by Max Brantley
Arkansas Families First, formed to oppose Initiated Act 1, and Arkansas Advocates for Children and Families held a press conference this morning to publicize a hearing tomorrow at the Department of Human Services to contest the DHS policy banning “cohabitating adults” from becoming foster parents. The groups claim that the policy was never open for public comment, and has been invalidated by a 2006 Supreme Court ruling which declared a slightly different rule explicitly banning gay foster parents unconstitutional.
Ed Ochoa, speaking on behalf of the Arkansas Chapter of the American Society of Pediatrics, said a blanket rule that would take qualified parents out of the foster care system, without scientific evidence to back it up, is wrong for children who need stable, loving homes.
The rule has no effect on the proposed Initiated Act 1 to prohibit foster parenting or adoption in homes with unmarried couples, but Arkansas Advocates said opposition to a similar rule at the hearing tomorrow would serve to educate the public about dangers of the policy. Opponents say it will limit the options judges have for finding homes for children in need.
Jerry Cox, president of the Family Counsel Action Committee, was on hand and said there were studies that prove children are served better by homes with a married couple, although he did not cite any specific examples. A home is better than no home at all, we'd bet studies show, too.

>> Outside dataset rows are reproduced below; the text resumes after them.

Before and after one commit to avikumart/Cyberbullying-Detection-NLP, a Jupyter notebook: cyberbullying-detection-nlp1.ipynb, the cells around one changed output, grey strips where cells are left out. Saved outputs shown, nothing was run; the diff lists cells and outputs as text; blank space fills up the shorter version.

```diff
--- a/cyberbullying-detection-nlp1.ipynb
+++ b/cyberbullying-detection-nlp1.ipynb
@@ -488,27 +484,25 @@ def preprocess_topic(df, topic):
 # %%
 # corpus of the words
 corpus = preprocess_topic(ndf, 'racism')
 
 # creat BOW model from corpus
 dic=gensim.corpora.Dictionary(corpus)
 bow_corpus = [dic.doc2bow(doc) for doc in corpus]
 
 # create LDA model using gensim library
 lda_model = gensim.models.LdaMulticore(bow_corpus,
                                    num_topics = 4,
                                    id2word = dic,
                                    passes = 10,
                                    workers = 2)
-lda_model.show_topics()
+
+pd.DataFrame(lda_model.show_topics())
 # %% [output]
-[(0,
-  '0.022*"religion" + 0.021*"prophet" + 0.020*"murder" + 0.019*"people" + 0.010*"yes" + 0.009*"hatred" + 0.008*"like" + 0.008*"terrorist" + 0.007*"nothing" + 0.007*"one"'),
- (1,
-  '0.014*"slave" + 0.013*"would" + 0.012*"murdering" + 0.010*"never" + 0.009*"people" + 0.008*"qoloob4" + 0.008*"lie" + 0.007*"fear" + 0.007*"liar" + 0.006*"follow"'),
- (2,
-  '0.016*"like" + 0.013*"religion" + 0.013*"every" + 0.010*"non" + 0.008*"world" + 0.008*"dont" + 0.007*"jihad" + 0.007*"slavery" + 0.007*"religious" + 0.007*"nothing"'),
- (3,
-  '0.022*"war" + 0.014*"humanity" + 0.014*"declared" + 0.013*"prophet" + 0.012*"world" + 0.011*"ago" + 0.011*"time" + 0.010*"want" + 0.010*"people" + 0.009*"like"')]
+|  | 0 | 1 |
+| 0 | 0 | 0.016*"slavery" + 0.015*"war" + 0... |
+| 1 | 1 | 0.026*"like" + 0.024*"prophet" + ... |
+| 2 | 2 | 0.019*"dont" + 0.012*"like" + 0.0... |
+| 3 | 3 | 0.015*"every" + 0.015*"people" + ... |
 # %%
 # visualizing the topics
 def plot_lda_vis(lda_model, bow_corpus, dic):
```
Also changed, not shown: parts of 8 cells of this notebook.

The hearing will be from 10 a.m. to noon Thursday in conference rooms A and B at 700 Main St. Doctors child welfare experts, former foster children and parents are prepared to speak.
-- Gerard Matthews
PS -- Perhaps somebody will bring up the shocking news -- reported here in this week's Arkansas Times -- that DHS and Gov. Mike Beebe have approved a state partnership with a private religious agency that makes the signing of a sexual loyalty oath a condition of participating in the private agency's foster parent program. To participate, a person must sign a pledge that they are not homosexual and not engaging in a sexual relationship with another person, gay or straight. DHS and the governor's office have defended the partnership with the agency -- touted on the DHS website -- because it helps find foster parents. But a woman who refused to sign the agency's pledge was not allowed to become a foster parent despite asking the state directly.
Would the state partner with and advertise an agency that, while otherwise doing good deeds, refused to let blacks participate? It would not. This is no different. The state has effectively outsourced some of its foster parent recruiting to an agency that bars gay people, gay sympathizers or people who simply believe their private lives are none of the state's business. By doing so, the state is sidestepping a Supreme Court ruling that it was unconstitutional for the state to do this very thing. It's an outrage. It's more outrageous that Gov. Beebe knows it and defends the state's knowing promotion of discrimination.